Recorded information:
== == ==
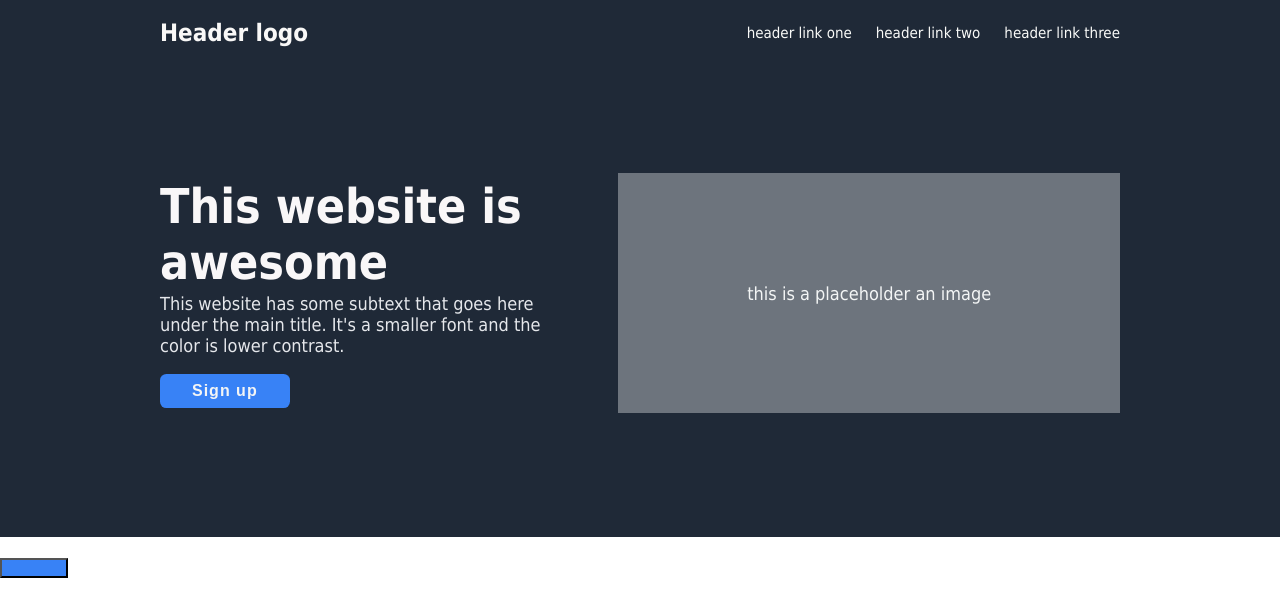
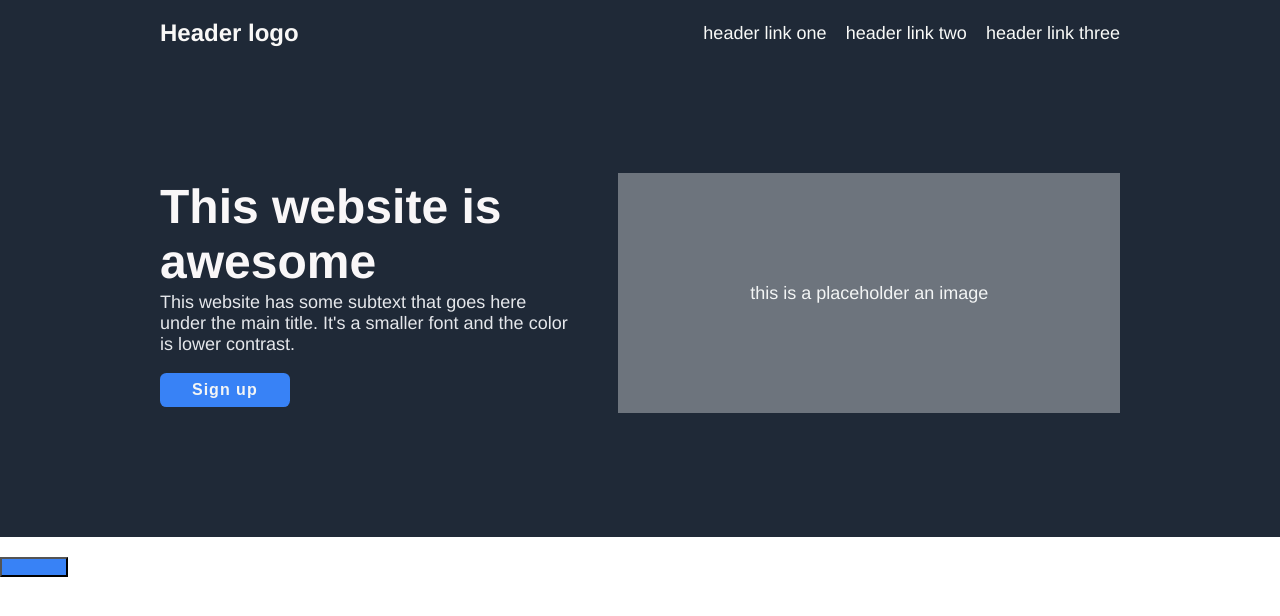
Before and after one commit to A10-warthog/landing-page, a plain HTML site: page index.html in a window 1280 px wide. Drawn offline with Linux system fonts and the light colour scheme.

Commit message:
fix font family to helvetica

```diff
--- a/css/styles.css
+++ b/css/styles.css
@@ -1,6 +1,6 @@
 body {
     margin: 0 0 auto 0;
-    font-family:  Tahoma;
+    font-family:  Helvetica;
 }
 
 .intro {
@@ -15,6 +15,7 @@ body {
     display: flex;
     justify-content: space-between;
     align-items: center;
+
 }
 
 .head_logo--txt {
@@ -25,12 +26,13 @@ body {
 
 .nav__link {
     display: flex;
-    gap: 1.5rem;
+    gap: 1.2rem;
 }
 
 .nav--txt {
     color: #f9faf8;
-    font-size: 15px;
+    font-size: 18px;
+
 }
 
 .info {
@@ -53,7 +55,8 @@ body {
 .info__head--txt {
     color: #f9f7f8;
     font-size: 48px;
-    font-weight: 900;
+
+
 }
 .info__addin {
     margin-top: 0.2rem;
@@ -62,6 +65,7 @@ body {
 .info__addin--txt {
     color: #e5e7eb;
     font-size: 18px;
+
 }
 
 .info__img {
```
== == ==
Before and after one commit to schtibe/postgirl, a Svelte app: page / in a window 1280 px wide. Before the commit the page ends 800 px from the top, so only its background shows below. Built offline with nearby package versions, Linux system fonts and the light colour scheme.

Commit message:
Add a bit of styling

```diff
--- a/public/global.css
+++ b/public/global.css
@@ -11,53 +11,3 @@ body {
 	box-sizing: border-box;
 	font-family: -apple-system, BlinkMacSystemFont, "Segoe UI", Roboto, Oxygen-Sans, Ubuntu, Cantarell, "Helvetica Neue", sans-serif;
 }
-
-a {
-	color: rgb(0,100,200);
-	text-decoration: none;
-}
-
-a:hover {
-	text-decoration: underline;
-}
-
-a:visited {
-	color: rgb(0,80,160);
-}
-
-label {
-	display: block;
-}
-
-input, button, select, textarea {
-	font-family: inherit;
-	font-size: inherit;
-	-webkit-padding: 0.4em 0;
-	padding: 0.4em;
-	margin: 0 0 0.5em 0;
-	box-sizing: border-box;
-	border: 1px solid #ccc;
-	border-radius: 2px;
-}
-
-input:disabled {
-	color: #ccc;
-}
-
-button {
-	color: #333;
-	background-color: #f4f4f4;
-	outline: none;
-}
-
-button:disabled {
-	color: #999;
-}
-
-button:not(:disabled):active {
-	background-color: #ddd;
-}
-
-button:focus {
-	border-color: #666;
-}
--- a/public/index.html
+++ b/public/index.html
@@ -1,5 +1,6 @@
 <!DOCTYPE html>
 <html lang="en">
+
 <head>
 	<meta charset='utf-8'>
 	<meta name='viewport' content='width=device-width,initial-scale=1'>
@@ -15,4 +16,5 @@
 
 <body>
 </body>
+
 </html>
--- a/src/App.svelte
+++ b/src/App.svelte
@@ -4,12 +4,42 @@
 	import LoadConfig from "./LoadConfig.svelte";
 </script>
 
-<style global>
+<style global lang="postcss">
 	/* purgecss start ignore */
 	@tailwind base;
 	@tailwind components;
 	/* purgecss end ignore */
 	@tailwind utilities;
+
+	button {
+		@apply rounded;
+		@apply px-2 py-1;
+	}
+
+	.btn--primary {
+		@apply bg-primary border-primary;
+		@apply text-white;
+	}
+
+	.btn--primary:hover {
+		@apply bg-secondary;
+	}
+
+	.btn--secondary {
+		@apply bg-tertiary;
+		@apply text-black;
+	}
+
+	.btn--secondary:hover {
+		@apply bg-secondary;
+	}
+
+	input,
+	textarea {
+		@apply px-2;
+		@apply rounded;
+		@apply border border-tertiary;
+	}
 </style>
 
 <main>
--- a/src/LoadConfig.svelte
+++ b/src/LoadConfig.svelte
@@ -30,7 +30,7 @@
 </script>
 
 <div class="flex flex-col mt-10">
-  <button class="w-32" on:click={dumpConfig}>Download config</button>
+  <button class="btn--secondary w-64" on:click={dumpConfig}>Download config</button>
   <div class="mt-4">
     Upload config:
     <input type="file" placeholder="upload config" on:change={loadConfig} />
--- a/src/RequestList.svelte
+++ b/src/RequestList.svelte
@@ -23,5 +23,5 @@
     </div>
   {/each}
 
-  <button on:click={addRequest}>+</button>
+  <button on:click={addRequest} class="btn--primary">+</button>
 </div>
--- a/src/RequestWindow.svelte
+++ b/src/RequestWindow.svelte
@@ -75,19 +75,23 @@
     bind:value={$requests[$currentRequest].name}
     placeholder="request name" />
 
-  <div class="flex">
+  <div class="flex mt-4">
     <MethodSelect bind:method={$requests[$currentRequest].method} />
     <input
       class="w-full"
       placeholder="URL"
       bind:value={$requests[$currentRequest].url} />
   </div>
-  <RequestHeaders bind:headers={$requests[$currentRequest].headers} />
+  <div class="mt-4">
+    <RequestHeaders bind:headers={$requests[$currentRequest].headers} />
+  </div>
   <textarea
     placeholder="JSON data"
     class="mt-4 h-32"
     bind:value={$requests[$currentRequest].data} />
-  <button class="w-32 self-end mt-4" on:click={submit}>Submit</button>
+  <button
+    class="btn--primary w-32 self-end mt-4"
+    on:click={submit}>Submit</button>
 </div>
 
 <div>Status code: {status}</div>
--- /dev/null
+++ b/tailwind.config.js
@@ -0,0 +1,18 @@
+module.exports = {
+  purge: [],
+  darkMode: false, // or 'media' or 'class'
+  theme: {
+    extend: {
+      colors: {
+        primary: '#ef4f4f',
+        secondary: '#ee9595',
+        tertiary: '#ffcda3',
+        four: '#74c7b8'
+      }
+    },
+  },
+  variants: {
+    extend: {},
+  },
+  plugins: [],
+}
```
== == ==
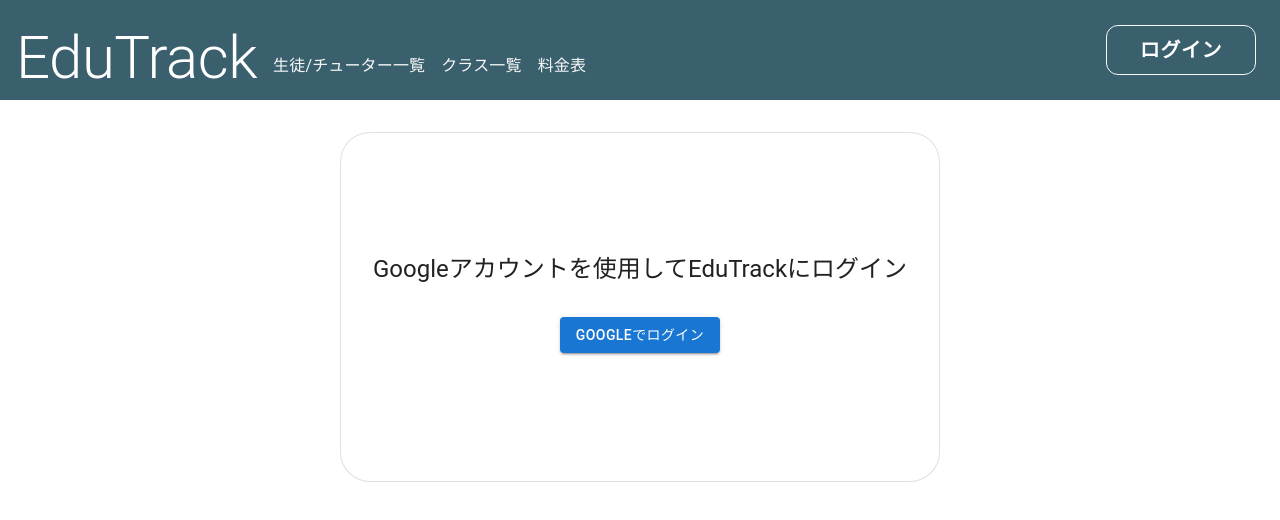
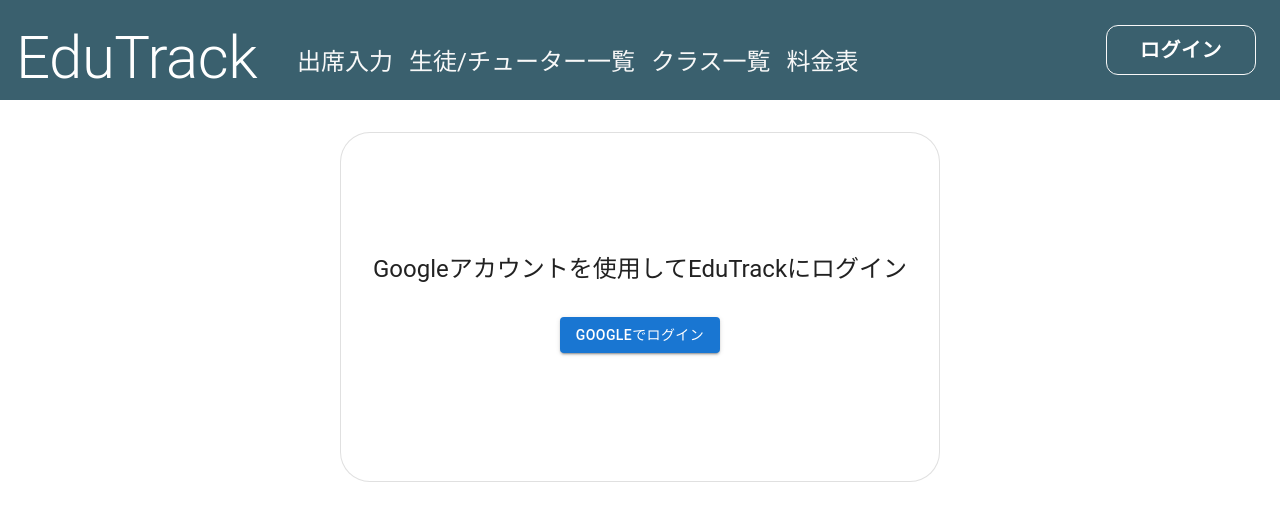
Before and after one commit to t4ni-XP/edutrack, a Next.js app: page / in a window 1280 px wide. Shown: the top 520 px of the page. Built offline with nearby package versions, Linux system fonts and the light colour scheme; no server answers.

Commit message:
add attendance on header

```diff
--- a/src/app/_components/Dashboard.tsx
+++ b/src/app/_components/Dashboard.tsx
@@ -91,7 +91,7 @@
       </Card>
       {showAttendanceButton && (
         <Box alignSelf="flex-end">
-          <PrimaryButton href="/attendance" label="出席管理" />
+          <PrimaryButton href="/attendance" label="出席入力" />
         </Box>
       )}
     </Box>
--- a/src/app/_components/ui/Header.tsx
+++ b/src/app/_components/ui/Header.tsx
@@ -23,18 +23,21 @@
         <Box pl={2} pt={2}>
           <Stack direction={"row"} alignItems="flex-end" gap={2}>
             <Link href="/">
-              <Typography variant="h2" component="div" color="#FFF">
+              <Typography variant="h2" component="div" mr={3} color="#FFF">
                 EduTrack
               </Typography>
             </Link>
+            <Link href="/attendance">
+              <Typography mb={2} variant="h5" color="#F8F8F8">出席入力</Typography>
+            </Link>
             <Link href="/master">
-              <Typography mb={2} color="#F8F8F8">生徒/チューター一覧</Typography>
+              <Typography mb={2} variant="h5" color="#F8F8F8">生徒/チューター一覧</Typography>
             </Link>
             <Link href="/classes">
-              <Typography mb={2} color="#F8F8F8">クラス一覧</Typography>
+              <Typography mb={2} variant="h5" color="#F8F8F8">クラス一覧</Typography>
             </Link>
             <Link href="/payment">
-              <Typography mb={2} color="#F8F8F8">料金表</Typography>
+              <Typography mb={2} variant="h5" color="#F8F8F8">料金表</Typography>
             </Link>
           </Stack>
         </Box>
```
== == ==
Directions for this task: Check each line of the listing above for the string "Submit" and return those that contain it.

Result of this exercise:
-  <button class="w-32 self-end mt-4" on:click={submit}>Submit</button>
+    on:click={submit}>Submit</button>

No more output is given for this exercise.